On January 20, 1990, Azerbaijan's capital city of Baku was invaded by 26,000 Soviet troops, which, at the order of the Soviet leader Mikhail Gorbachev and his Politburo, stormed the city and began shooting indiscriminately into the peaceful demonstrators. Hundreds of civilians were killed, including children, women and elderly; people of different ethnic and religious backgrounds, including Muslim, Christian and Jewish. The pretext was a massive popular uprising in Baku, calling for Azerbaijan's independence from USSR. This mass killing entered Azerbaijan’s history books as the ‘Black January’ tragedy. The violence used by former Soviet Army aiming to destruct the martial spirit of the nation was out of proportion to the intention of freedom and independence.
The Soviet army also attacked the state TV building, in order to cut off the power supply for preventing the dissemination of news to the international community.
As a result of the crackdown operation of the large contingent of Soviet Army, 147 unarmed peaceful civilians were killed, around 800 people were wounded, 841 men were illegally arrested and 5 are still missing. And also, 200 houses and apartments, 80 automobiles, including ambulance cars, the state and personal property were ransacked and burnt by Soviet soldiers.
The operation conducted by Soviet troops was a distinct and harsh violation of Final act of Conference for Security and Cooperation in Europe of 1975, Final document of Viennese meeting of CSCE of 1989, Declaration on protection of women and children in emergency and armed conflicts of 1974, Convention on child’s rights of 1989, acting conventions regulating waging of war, in particular, 4th Hague Convention about the rule and customs of land war of 1967.
Right after the tragedy, the extreme session of the Supreme Council of the Azerbaijani SSR held on January with the purpose of evaluation the January events.
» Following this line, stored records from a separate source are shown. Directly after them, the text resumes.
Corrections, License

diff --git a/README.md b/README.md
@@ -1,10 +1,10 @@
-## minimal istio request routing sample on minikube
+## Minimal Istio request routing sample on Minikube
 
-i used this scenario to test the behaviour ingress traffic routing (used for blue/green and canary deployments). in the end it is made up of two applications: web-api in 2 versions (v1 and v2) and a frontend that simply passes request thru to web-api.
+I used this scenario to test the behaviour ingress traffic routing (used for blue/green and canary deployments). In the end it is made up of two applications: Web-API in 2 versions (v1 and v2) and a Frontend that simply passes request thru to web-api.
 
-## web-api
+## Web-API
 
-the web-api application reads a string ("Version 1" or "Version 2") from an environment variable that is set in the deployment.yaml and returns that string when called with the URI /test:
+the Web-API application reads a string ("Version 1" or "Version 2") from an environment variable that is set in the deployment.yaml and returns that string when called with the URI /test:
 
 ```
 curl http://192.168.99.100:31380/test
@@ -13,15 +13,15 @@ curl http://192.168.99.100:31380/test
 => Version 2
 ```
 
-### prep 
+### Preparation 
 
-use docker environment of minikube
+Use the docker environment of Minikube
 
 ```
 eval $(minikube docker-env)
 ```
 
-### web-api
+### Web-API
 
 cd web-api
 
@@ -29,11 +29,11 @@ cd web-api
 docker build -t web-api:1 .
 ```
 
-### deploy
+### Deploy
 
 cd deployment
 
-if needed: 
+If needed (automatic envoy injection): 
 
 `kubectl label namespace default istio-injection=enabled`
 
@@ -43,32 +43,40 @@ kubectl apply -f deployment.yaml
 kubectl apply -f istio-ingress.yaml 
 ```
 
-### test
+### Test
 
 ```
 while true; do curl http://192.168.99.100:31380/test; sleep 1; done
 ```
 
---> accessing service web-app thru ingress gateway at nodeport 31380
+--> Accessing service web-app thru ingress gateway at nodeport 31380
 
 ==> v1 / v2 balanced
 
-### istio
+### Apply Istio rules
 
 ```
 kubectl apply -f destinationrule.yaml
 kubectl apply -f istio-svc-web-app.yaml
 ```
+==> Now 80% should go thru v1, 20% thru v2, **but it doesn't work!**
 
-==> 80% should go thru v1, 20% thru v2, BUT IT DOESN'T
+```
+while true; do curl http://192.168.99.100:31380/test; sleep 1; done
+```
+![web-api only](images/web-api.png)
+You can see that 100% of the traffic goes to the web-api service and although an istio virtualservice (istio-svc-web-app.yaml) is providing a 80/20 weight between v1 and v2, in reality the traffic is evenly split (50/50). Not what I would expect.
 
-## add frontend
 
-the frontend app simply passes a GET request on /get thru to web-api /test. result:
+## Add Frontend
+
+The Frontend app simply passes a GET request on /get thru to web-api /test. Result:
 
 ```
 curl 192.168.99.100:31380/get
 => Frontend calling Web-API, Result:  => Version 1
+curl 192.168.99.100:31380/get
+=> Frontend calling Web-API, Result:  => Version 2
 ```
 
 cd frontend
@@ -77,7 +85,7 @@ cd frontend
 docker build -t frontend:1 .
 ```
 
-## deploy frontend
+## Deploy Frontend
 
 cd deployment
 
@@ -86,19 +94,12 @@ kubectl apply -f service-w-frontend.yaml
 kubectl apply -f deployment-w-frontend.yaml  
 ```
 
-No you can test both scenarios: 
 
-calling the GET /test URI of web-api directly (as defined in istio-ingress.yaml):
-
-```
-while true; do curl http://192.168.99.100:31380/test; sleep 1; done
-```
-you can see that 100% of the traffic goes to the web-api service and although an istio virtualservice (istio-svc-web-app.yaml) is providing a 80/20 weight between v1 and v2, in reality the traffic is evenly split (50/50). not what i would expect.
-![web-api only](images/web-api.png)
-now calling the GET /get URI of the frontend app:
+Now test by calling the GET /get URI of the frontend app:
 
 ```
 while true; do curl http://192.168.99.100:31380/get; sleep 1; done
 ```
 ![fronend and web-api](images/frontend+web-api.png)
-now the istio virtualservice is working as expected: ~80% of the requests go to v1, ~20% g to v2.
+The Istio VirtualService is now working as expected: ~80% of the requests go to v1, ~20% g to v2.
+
The session adopted the Decree of the Supreme Council of the Azerbaijani SSR “On cancellation of the state of emergency in Baku city”, and also the appeals to the USSR Supreme Council, Supreme Councils of union republics, parliaments of all countries of the world.
The Black January event was the obvious display of the ability of Azerbaijani people to reserve the longstanding historical heroism and to resist the cruel attacks for the sake of the freedom and independence of their motherland at the cost of losing their lives.
Freedom Square on January 20th 1990
The Azerbaijani people buried their martyrs, who sacrificed their lives on January 20th for the independence of the country, in the Mountain Park, the highest spot in Baku, which was later named “Martyrs’ Avenue”. Since 1994, January 20th has been commemorated as National Mourning Day. The Martyrs’ Avenue is a most sacred place for every Azerbaijani. Every year millions of Azerbaijanis visit Martyrs’ Avenue and lay carnations on the graves. This ceremony begins in the early morning when the President of Azerbaijan and representatives of foreign missions lay wreaths at the eternal flame.
On 20 January 1990, though the Azerbaijani people suffered military, moral and political aggression, they displayed their ability to maintain the traditions of historical heroism and resist the cruelest attacks for the sake of the freedom and independence of the motherland, even becoming martyrs. The courageous sons and daughters of the motherland perished on 20 January 1990 while defending the freedom and independence of Azerbaijan and by their bravery made a vivid history in the chronicle of heroism of our country.